Portuguese side Sporting CP have filed a complaint with FIFA against goalkeeper Rui Patricio and new club ​Wolverhampton Wanderers, demanding €54.7m in compensation over the deal.

​Portuguese publication Record released a copy of the exten​sive legal document, filed through the law firm of Juan de Dios Crespo Pérez, a Spanish lawyer and specialist in sports law and contract litigation.

The 30-year-old shotstopper terminated his contract at the Portuguese club, citing just cause after he and his teammates were attacked by the club's fans at a bizarre training ground incident.
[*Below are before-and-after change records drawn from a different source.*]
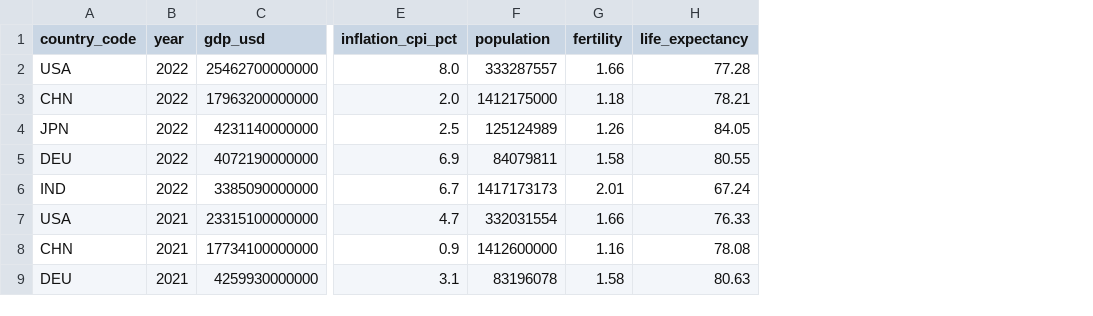
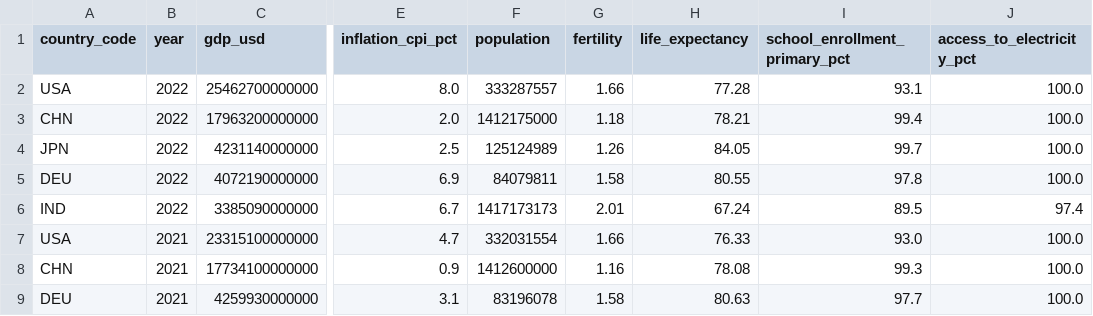
Before and after one commit to MarcusOvergaard/MyBigDataBase, a CSV file: raw_files/sample_wb_data.csv, drawn as a sheet; only a part is shown, gaps mark what is left out; the diff names each change by its address in the sheet, - before the commit and + after, or states it on an @@ line.

```diff
--- a/raw_files/sample_wb_data.csv
+++ b/raw_files/sample_wb_data.csv
+column I (school_enrollment_primary_pct), rows 2-9: 93.1 | 99.4 | 99.7 | 97.8 | 89.5 | 93.0 | 99.3 | 97.7
+column J (access_to_electricity_pct), rows 2-9: 100.0 | 100.0 | 100.0 | 100.0 | 97.4 | 100.0 | 100.0 | 100.0
```
Also changed, not shown: 9 other files.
Subsequently, Patricio has signed for ​Premier League new boys Wolves.

Sporting CP v SL Benfica - Primeira Liga

Patricio had played for Sporting since the age of 13, joining the first team when he was 18 - back in 2006. During his time with the club, he made 327 league appearances.

​According to the legal documents, Sporting arrived at the €54.7m fee they are pursuing due to an agreement by both parties involved - Sporting and representatives for Patricio - that the player's market value stands at €45m.

Added to this was then the remaining value of the player's contract at Sporting, which stands at €9.7m - totaling up to the sum the Portuguese club are pursuing against Patricio and Wolves.

There is past legal precedent for Sporting's claims too. ​One of the case law examples that Sporting point to in the document relates to Australian footballer Mark Bresciano and his controversial 2012 move from UAE side Al-Nasr to Qatari team Al-Gharafa.

In that instance, it was ruled that Bresciano unilaterally breached the contract he had with Al-Nasr in order to finalise the transfer - the same action Sporting are arguing Patricio has done to their club.

Bresciano was suspended for four months and fined €1.37m for the incident. While a ban is unlikely in Patricio's case, it does mean that there is legal precedent to strengthen Sporting's financial pursuits in the claim.

Sporting CP v Boavista FC - Primeira Liga

That could mean a significant financial outlay in the near future for Wolves, who may very well see a summer free transfer quickly become the club's most expensive transfer dealing.

Patricio had already been close to agreeing an €18m move to Wolves from Sporting prior to the training ground incident and the termination of the goalkeeper's contract - further adding to the Portuguese side's feeling that they lost out on valuable money.